**Work item:** Please repeat the records word for word and skip the pictures.

**Task data:**
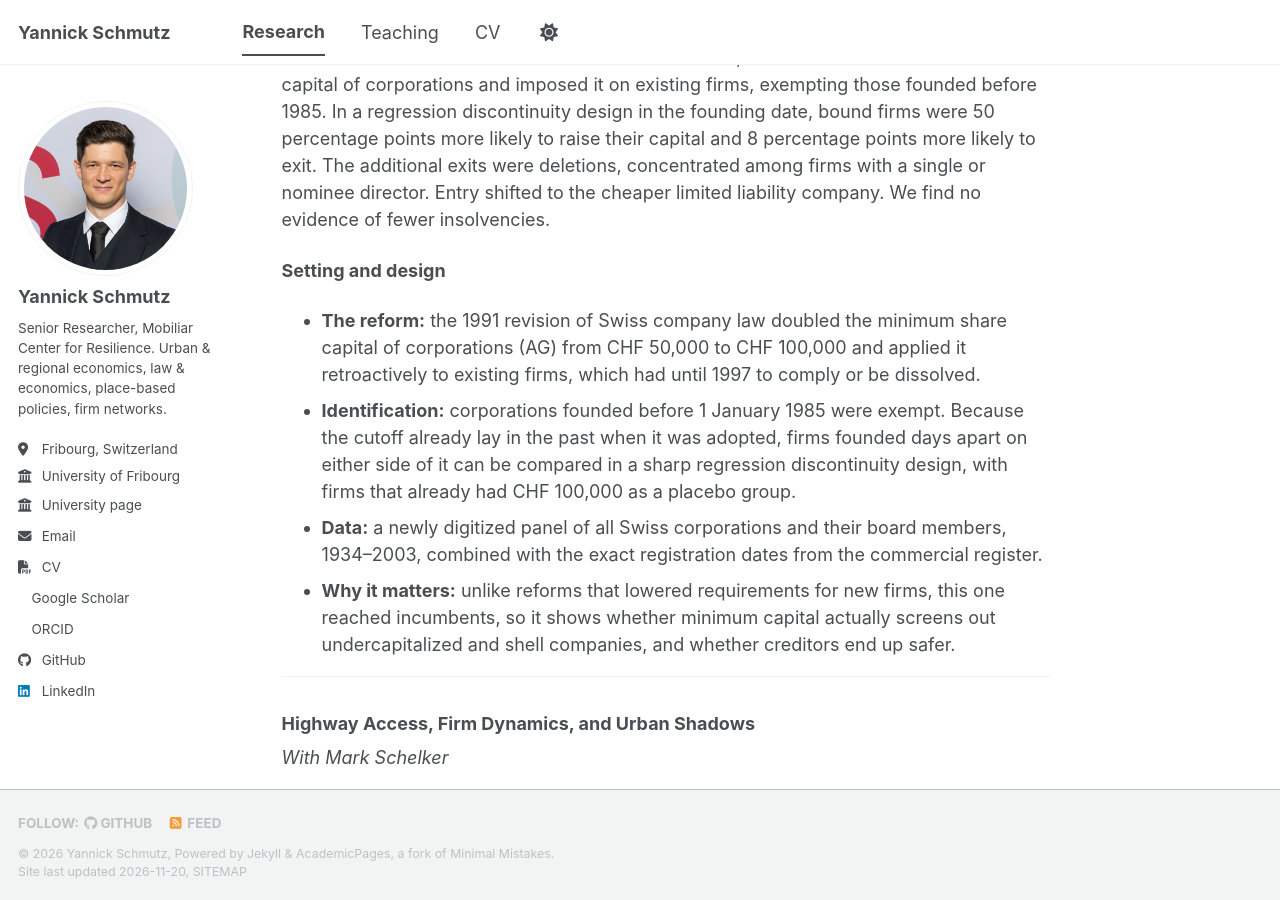
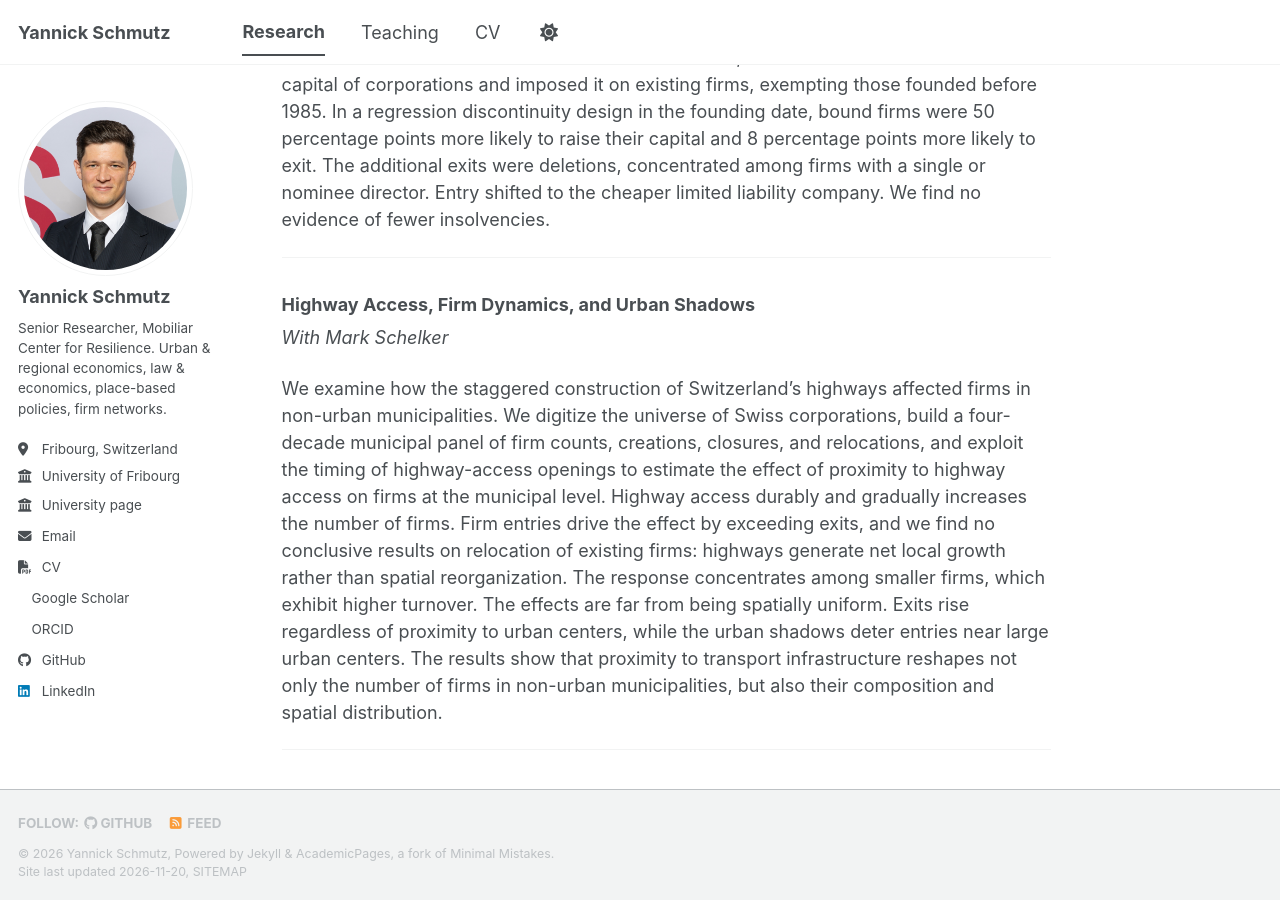
Before and after one commit to yannickschmutz/yannickschmutz.github.io, a Jekyll site: the page built from _pages/research.md, in a window 1280 px wide and 900 px high, scrolled down 248 px. Built offline with Jekyll 4.4.1, drawn with Linux system fonts in a browser that asks for light colours; a script bundle is joined from its source files by our own code; a style sheet for code colours, icons or effects is not loaded.

Commit message:
Remove setting and design section from minimum capital paper
Co-Authored-By: Claude Opus 5.5 <noreply@anthropic.com>

```diff
--- a/_pages/research.md
+++ b/_pages/research.md
@@ -20,12 +20,6 @@ Working Papers
 <!-- [PDF](/files/Paper_Policy_Capital_v3.pdf) -->
 
 Minimum capital requirements are meant to protect creditors, yet the evidence comes from reforms that lowered them for new firms. In 1991, Switzerland doubled the minimum capital of corporations and imposed it on existing firms, exempting those founded before 1985. In a regression discontinuity design in the founding date, bound firms were 50 percentage points more likely to raise their capital and 8 percentage points more likely to exit. The additional exits were deletions, concentrated among firms with a single or nominee director. Entry shifted to the cheaper limited liability company. We find no evidence of fewer insolvencies.
-
-**Setting and design**
-- **The reform:** the 1991 revision of Swiss company law doubled the minimum share capital of corporations (AG) from CHF 50,000 to CHF 100,000 and applied it retroactively to existing firms, which had until 1997 to comply or be dissolved.
-- **Identification:** corporations founded before 1 January 1985 were exempt. Because the cutoff already lay in the past when it was adopted, firms founded days apart on either side of it can be compared in a sharp regression discontinuity design, with firms that already had CHF 100,000 as a placebo group.
-- **Data:** a newly digitized panel of all Swiss corporations and their board members, 1934–2003, combined with the exact registration dates from the commercial register.
-- **Why it matters:** unlike reforms that lowered requirements for new firms, this one reached incumbents, so it shows whether minimum capital actually screens out undercapitalized and shell companies, and whether creditors end up safer.
 
 ---
 
```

**Expected answer:**
Before and after one commit to yannickschmutz/yannickschmutz.github.io, a Jekyll site: the page built from _pages/research.md, in a window 1280 px wide and 900 px high, scrolled down 248 px. Built offline with Jekyll 4.4.1, drawn with Linux system fonts in a browser that asks for light colours; a script bundle is joined from its source files by our own code; a style sheet for code colours, icons or effects is not loaded.

Commit message:
Remove setting and design section from minimum capital paper
Co-Authored-By: Claude Opus 5.5 <noreply@anthropic.com>

```diff
--- a/_pages/research.md
+++ b/_pages/research.md
@@ -20,12 +20,6 @@ Working Papers
 <!-- [PDF](/files/Paper_Policy_Capital_v3.pdf) -->
 
 Minimum capital requirements are meant to protect creditors, yet the evidence comes from reforms that lowered them for new firms. In 1991, Switzerland doubled the minimum capital of corporations and imposed it on existing firms, exempting those founded before 1985. In a regression discontinuity design in the founding date, bound firms were 50 percentage points more likely to raise their capital and 8 percentage points more likely to exit. The additional exits were deletions, concentrated among firms with a single or nominee director. Entry shifted to the cheaper limited liability company. We find no evidence of fewer insolvencies.
-
-**Setting and design**
-- **The reform:** the 1991 revision of Swiss company law doubled the minimum share capital of corporations (AG) from CHF 50,000 to CHF 100,000 and applied it retroactively to existing firms, which had until 1997 to comply or be dissolved.
-- **Identification:** corporations founded before 1 January 1985 were exempt. Because the cutoff already lay in the past when it was adopted, firms founded days apart on either side of it can be compared in a sharp regression discontinuity design, with firms that already had CHF 100,000 as a placebo group.
-- **Data:** a newly digitized panel of all Swiss corporations and their board members, 1934–2003, combined with the exact registration dates from the commercial register.
-- **Why it matters:** unlike reforms that lowered requirements for new firms, this one reached incumbents, so it shows whether minimum capital actually screens out undercapitalized and shell companies, and whether creditors end up safer.
 
 ---
 
```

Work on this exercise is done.